Advanced Critical Studies courses take deep dives into some of the theoretical, political, social, and ethical issues that help shape contemporary art and culture today. These classes emphasize intense investigations of the work of contemporary artists and scholars to help you think about your own art practice – and its place in the world – in new ways.

Here are a few recent advanced courses:

Black Utopias: Writing Ourselves Into a Better Future
This course is an exploration of the empowerment and self-determination that African Americans use to visualize a better world for themselves. In this class, youwill research the Afro-futurist and Afro-utopian ideologies found in literature, film, and art, and their opposition to canonical American utopian ideals.

Queer Art & Culture
Surveying the unapologetically queer voices of the past five decades, this critical studies course introduces students to the layered methods in which queer bodies claim space, fight for basic rights, and spurn cultural assimilation. Inclusive of race, gender, and class along with visual and cultural privilege, the class will formulate a queer lexicon of creative strategies for resistance, mourning, and ecstasy.

Art and Science
Considered polar opposites in the popular imagination, art and science were seen as part of the same grand project: trying to understand the world. This class challenges you to find common ground between the two disciplines and consider how they can work together to create new areas of human knowledge and expression. 

Decolonize Now!
This course explores ways to “delink” art making and its history from colonial power, including economic, social, and intellectual control. How has white, heteronormative, and patriarchal power influenced who gets to make art, what art we value, and how we interpret artwork? How can you, as an artist, push back against dominant Western thought to learn about and create new ways of being?

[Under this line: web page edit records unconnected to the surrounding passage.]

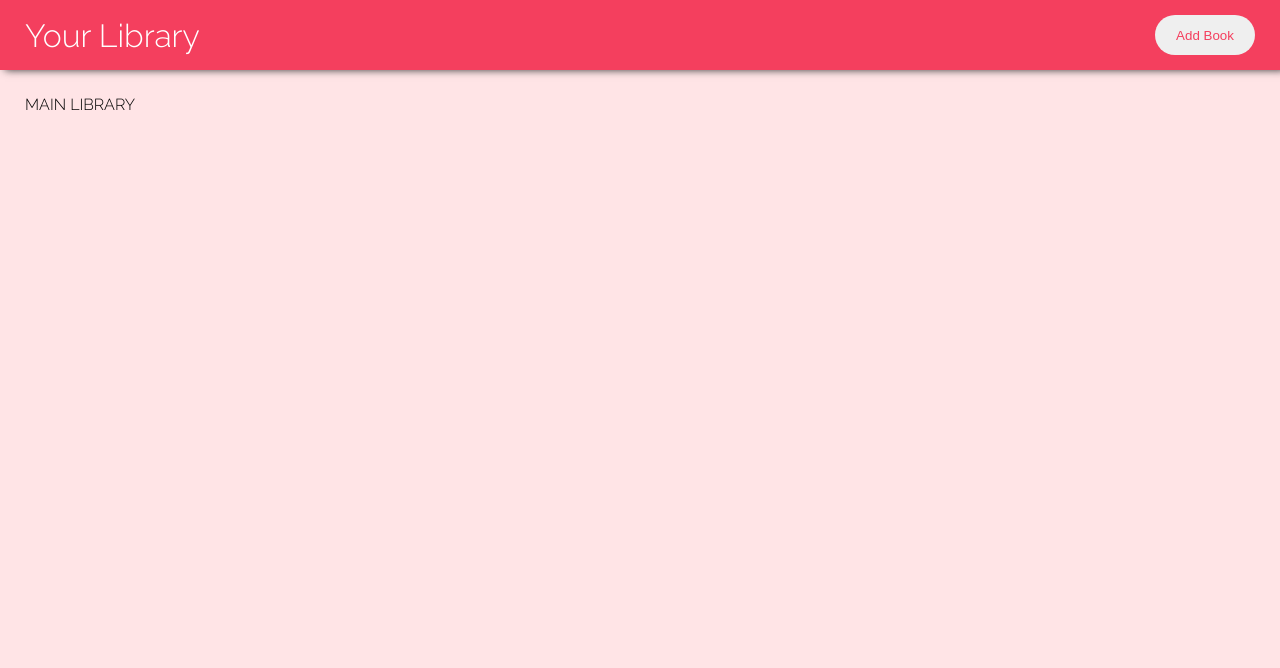
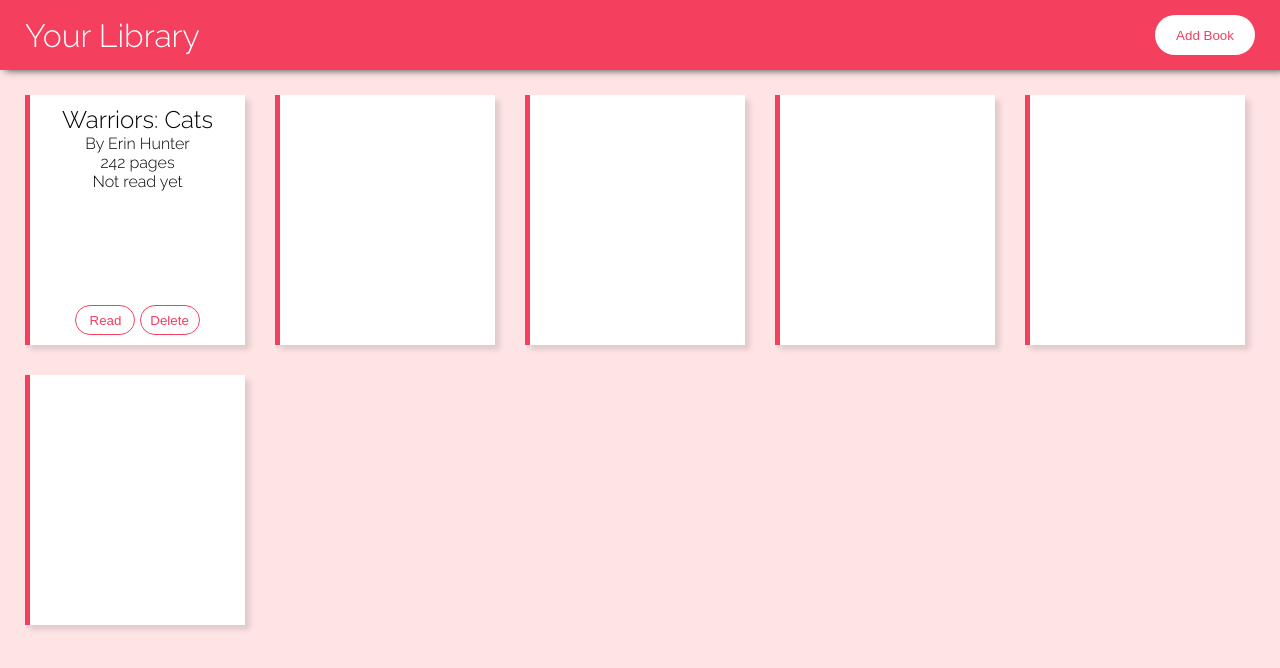
Before and after one commit to joshua112398/library, a plain HTML site: page index.html in a window 1280 px wide. Drawn offline with Linux system fonts and the light colour scheme.

Commit message:
Create the skeleton for how each book is displayed
Display information in each card on the website relevant
to the corresponding book, as well as two buttons for indicating
that the book has been read, and a button for removing the book
from the library. Script functionality to be added later.

```diff
--- a/index.html
+++ b/index.html
@@ -17,7 +17,21 @@
     </header>
 
     <main>
-        MAIN LIBRARY
+        <div class="book">
+            <h2 class="name">Warriors: Cats</h2>
+            <p class="author">By Erin Hunter</p>
+            <p class="pages">242 pages</p>
+            <p class="read">Not read yet</p>
+            <div class="book-buttons">
+                <button>Read</button>
+                <button>Delete</button>
+            </div>
+        </div>
+        <div class="book"></div>
+        <div class="book"></div>
+        <div class="book"></div>
+        <div class="book"></div>
+        <div class="book"></div>
     </main>
 
 
--- a/scripts/script.js
+++ b/scripts/script.js
@@ -17,6 +17,14 @@
     myLibrary.push(book);
 }
 
-function displayBooks() {
+function displayBook(book) {
+    const main = document.querySelector("main");
+    const newBook = main.createElement('div');
+    newBook.classList.add('book');
+}
 
+function displayLibrary() {
+    for (let i = 0; i < myLibrary.length; i++) {
+        displayBook(myLibrary[i]);
+    }
 }
--- a/styles/style.css
+++ b/styles/style.css
@@ -24,6 +24,7 @@
     border-radius: 25px;
     border: 0px;
     color: #f43f5e;
+    background-color: white;
 }
 
 header {
@@ -40,4 +41,31 @@
 main {
     background-color: #ffe4e6;
     padding: 25px;
+    display: grid;
+    grid-template-columns: repeat(auto-fill, minmax(200px, 220px));
+    grid-auto-rows: min-content;
+    gap: 30px;
 }
+
+.book {
+    height: 250px;
+    box-sizing: border-box;
+    background-color: white;
+    box-shadow: 5px 5px 5px rgb(226, 203, 203);
+    border-left: 5px solid #f43f5e;
+    text-align: center;
+    padding: 10px;
+    display: grid;
+    grid-template-rows: auto auto auto 1fr auto;
+}
+
+h2 {
+    font-size: 1.5rem;
+    font-weight: 500;
+}
+
+.book button {
+    border: 1px solid #f43f5e;
+    height: 30px;
+    width: 60px;
+}
```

Art & Activism
When can art be activism? When can activism be art? This course will ask you to investigate the relationship between art and activism through investigating artists’ participation in broader social movements, direct action, institutional critique, political art in unusual contexts, everyday acts of dissent, and metrics for success across fields.